- 1 DSM-III
- 2 DSM-IV
- 3 DSM-5
For more information, see Psychosexual Dysfunctions
A. Ejaculation occurs before the individual wishes it, because of recurrent and persistent absence of reasonable voluntary control of ejaculation and orgasm during sexual activity. The judgment of "reasonable control" is made by the clinician's taking into account factors that affect duration of the excitement phase, such as age, novelty of the sexual partner, and the frequency and duration of coitus.
B. The disturbance is not due to another mental disorder.
For more information, see Sexual Dysfunctions
A. Persistent or recurrent ejaculation with minimal sexual stimulation before, on, or shortly after penetration and before the person wishes it. The clinician must take into account factors that affect duration of the excitement phase, such as age, novelty of the sexual partner or situation, and recent frequency of sexual activity.
B. The disturbance causes marked distress or interpersonal difficulty.
C. The premature ejaculation is not due exclusively to the direct effects of a substance (e.g., withdrawal from opioids).

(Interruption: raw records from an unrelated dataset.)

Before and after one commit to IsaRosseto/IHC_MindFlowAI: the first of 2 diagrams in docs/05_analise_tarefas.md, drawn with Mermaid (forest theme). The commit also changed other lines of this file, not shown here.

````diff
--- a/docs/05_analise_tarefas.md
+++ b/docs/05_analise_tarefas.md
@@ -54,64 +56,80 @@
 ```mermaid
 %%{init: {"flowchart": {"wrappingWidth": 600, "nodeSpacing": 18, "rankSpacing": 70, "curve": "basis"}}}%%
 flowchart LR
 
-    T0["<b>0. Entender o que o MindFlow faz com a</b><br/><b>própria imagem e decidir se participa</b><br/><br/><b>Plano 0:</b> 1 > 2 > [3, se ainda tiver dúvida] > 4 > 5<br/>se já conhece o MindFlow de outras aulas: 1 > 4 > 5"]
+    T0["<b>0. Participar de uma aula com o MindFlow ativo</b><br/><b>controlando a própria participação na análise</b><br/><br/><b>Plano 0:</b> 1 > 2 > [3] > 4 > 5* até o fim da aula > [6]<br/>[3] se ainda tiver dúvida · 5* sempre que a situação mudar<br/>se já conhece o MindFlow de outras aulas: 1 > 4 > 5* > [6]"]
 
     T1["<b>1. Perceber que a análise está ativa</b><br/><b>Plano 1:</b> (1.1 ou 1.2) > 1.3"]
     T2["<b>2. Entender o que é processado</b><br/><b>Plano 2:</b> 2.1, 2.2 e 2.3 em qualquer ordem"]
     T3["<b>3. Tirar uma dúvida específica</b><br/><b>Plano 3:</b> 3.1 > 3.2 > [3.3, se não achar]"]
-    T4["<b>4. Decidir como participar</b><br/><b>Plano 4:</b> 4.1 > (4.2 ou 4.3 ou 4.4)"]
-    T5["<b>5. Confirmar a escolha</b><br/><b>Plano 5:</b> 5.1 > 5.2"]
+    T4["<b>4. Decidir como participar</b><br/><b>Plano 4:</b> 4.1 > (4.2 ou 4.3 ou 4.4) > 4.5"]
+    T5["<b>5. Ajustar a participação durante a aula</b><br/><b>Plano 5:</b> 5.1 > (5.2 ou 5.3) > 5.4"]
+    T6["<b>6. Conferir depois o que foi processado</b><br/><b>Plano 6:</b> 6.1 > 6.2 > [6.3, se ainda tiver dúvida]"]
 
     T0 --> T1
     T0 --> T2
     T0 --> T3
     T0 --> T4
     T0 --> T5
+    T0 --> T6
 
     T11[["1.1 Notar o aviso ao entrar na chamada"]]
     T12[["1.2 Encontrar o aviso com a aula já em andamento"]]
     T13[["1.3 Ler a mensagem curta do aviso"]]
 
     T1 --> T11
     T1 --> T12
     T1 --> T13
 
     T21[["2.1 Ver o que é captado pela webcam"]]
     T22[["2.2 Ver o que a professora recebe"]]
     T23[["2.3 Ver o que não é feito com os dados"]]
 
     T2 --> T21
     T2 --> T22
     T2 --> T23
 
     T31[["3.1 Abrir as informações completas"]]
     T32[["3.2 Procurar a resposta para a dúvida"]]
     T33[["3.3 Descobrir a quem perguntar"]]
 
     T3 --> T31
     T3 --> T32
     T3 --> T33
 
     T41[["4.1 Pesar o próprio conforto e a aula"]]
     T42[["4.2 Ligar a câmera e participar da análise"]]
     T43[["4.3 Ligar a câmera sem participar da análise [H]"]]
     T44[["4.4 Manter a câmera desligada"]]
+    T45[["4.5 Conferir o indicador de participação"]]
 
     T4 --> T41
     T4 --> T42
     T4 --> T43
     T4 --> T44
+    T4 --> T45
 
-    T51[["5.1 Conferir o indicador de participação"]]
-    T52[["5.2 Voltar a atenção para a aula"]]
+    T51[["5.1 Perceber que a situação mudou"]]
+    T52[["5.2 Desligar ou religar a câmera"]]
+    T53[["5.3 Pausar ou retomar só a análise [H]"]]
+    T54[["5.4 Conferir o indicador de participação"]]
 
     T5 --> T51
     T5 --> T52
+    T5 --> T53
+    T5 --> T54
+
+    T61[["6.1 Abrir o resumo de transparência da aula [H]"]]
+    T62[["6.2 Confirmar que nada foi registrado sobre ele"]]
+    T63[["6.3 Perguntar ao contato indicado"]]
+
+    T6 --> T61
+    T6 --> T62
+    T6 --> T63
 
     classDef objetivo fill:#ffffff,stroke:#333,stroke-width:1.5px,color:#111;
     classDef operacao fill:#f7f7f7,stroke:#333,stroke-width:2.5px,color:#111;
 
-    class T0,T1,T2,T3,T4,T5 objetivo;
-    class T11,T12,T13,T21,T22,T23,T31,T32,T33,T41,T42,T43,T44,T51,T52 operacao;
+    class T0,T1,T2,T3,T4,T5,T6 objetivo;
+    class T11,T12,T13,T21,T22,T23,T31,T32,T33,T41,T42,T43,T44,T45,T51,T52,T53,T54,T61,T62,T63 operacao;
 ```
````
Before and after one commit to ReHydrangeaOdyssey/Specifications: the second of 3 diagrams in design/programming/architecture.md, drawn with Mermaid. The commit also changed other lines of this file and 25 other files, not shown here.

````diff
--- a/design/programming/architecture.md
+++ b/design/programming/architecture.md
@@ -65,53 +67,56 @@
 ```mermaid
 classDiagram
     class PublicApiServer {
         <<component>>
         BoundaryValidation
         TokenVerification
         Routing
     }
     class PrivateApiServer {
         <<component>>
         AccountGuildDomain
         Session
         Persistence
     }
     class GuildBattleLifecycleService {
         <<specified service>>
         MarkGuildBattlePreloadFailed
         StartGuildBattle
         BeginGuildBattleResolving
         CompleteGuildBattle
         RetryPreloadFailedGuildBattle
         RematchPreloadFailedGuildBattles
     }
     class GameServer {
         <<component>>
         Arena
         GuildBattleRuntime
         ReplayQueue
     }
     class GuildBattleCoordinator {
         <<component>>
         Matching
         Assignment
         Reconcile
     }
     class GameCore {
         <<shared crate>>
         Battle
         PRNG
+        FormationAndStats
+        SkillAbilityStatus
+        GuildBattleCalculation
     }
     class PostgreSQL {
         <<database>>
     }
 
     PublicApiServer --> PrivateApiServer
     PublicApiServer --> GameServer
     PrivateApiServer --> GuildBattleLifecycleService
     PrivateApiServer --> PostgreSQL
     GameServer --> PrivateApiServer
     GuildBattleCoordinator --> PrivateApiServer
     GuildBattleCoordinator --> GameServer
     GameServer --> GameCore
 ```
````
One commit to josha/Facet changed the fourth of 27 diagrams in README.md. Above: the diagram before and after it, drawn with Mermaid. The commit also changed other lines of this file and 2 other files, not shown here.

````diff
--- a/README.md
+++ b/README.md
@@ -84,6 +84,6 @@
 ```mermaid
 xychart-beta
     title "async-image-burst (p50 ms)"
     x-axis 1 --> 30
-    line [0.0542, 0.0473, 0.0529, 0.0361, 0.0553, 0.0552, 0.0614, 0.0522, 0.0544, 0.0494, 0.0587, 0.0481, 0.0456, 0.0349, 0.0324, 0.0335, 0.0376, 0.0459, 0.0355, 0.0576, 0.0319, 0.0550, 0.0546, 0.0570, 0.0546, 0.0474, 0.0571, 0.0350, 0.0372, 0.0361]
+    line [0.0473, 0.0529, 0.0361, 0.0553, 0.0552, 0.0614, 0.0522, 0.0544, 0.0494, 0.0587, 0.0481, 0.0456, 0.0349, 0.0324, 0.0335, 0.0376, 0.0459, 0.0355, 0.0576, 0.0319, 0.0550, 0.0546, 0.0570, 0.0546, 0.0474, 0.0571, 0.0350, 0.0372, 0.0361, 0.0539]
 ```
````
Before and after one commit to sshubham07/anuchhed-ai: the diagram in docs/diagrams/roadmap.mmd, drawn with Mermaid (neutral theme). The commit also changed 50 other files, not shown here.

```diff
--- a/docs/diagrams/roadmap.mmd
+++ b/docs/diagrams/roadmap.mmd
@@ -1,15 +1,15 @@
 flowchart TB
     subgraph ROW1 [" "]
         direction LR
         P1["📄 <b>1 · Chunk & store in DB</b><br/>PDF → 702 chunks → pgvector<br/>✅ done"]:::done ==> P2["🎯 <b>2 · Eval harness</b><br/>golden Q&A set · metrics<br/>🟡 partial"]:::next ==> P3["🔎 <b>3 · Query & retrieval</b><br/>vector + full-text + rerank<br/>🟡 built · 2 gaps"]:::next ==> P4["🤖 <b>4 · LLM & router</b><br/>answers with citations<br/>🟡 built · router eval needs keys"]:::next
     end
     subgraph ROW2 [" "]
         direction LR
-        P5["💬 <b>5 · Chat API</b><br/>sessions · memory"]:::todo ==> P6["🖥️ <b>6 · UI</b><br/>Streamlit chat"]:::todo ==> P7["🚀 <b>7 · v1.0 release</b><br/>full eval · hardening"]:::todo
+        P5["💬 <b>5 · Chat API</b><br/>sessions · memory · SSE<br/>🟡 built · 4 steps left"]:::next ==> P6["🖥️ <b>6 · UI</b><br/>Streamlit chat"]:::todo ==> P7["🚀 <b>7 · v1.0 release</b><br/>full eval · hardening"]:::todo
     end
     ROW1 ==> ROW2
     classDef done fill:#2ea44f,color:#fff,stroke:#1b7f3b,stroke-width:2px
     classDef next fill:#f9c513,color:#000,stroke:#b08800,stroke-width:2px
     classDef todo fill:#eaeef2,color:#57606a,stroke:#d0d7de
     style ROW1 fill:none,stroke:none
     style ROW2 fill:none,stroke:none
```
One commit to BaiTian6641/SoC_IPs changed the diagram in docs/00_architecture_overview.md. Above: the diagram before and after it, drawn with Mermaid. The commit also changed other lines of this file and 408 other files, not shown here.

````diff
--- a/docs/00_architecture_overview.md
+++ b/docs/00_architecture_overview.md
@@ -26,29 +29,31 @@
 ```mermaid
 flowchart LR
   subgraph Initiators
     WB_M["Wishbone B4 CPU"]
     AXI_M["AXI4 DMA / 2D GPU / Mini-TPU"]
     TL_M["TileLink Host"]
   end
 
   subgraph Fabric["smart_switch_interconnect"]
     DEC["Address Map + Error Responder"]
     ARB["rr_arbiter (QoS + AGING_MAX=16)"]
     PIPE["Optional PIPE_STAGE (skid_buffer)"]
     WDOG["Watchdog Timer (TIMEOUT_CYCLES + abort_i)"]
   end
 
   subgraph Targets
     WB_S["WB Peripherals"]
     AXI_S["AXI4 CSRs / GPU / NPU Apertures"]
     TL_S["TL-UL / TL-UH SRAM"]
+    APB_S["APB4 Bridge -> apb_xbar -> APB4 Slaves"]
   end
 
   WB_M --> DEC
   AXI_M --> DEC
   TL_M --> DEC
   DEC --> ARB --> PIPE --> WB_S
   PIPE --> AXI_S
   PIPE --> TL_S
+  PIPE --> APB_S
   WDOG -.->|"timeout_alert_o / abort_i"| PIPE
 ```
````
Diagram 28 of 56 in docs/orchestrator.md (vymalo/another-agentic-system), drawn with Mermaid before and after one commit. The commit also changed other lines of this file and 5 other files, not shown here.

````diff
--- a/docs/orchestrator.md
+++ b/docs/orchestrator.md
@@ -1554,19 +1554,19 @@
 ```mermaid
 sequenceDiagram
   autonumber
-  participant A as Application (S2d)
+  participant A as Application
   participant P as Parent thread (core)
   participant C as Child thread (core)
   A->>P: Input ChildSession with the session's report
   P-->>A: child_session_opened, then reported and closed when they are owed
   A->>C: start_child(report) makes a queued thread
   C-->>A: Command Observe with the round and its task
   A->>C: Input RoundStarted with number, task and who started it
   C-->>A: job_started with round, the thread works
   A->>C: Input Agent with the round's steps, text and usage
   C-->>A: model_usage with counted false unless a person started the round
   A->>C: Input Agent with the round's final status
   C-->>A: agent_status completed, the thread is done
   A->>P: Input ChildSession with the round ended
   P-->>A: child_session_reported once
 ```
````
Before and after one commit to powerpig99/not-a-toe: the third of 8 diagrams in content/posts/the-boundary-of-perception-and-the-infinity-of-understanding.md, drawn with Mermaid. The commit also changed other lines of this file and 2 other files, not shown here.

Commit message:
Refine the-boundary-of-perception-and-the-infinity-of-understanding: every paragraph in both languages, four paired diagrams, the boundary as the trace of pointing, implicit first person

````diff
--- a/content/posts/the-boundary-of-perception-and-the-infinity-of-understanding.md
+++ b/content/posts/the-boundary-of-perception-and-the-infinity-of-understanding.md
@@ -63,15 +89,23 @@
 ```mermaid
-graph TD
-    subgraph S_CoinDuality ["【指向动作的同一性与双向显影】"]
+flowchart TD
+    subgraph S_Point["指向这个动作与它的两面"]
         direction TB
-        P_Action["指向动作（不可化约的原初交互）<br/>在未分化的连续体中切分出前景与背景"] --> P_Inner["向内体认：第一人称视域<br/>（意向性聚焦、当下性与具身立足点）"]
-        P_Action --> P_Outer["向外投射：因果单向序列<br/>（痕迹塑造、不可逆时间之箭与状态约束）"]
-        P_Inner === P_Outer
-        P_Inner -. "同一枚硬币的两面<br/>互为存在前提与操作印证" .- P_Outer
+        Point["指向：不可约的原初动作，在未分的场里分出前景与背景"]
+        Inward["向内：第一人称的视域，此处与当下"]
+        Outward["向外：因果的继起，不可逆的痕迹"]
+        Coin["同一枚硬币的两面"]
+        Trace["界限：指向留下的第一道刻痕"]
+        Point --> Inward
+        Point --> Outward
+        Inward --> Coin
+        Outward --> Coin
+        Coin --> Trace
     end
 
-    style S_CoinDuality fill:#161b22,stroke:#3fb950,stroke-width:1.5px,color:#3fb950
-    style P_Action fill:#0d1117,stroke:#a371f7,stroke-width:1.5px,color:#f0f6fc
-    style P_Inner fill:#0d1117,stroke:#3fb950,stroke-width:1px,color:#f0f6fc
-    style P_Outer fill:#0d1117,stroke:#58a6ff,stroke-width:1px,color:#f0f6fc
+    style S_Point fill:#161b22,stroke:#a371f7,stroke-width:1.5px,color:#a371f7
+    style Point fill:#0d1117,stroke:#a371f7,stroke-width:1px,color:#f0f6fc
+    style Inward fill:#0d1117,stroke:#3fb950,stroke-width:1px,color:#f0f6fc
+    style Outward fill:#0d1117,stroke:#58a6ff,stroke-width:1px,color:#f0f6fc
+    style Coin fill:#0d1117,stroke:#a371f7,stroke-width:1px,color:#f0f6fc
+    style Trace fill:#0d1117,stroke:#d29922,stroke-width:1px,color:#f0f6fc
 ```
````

- Lifelong Type
- Acquired Type
- Generalized Type
- Situational Type
- Due to Psychological Factors
- Due to Combined Factors
Premature Ejaculation should be distinguished from erectile dysfunction related to the development of a general medical condition. Some individuals with erectile dysfunction may omit their usual strategies for delaying orgasm. Others require prolonged noncoital stimulation to develop a degree or erection sufficient for intromission. In such individuals, sexual arousal may be so high that ejaculation occurs immediately.
Occasional problems with premature ejaculation
Occasional problems with premature ejaculation that are not persistent or recurrent or are not accompanied by marked distress or interpersonal difficulty do not qualify for the diagnosis of Premature Ejaculation. The clinician should also take into account the individual's age, overall sexual experience, recent sexual activity, and the novelty of the parter.
When problems with Premature Ejaculation are due exclusively to substance use (e.g., Opioid Withdrawal), a Substance-Induced Sexual Dysfunction can be diagnosed.
A. A persistent or recurrent pattern of ejaculation occurring during partnered sexual activity within approximately 1 minute following vaginal penetration and before the individual wishes it. (Note: Although the diagnosis of premature (early) ejaculation may be applied to individuals engaged in nonvaginal sexual activities, specific duration criteria have not been established for these activities.)
B. The symptom in Criterion A must have been present for at least 6 months and must be experienced on almost all or all (approximately 75%-100%) occasions of sexual activity (in identified situational contexts or, if generalized, in all contexts).
C. The symptom in Criterion A causes clinically significant distress in the individual.
D. The sexual dysfunction is not better explained by a nonsexual mental disorder or as a consequence of severe relationship distress or other significant stressors and is not attributable to the effects of a substance/medication or another medical condition.
- Lifelong: The disturbance has been present since the individual became sexually active.
- Acquired: The disturbance began after a period of relatively normal sexual function.
- Generalized: Not limited to certain types of stimulation, situations, or partners.
- Situational: Only occurs with certain types of stimulation, situations, or partners.
Specify current severity:
- Mild: Ejaculation occurring within approximately 30 seconds to 1 minute of vaginal penetration.
- Moderate: Ejaculation occurring within approximately 15-30 seconds of vaginal penetration.
- Severe: Ejaculation occurring prior to sexual activity, at the start of sexual activity, or within approximately 15 seconds of vaginal penetration.
When problems with premature ejaculation are due exclusively to substance use, intoxication, or withdrawal, substance/medication-induced sexual dysfunction should be diagnosed.
Ejaculation concerns that do not meet diagnostic criteria
It is necessary to identify males with normal ejaculatory latencies who desire longer ejaculatory latencies and males who have episodic premature (early) ejaculation (e.g., during the first sexual encounter with a new partner when a short ejaculatory latency may be common or normative). Neither of these situations would lead to a diagnosis of premature (early) ejaculation, even though these situations may be distressing to some males.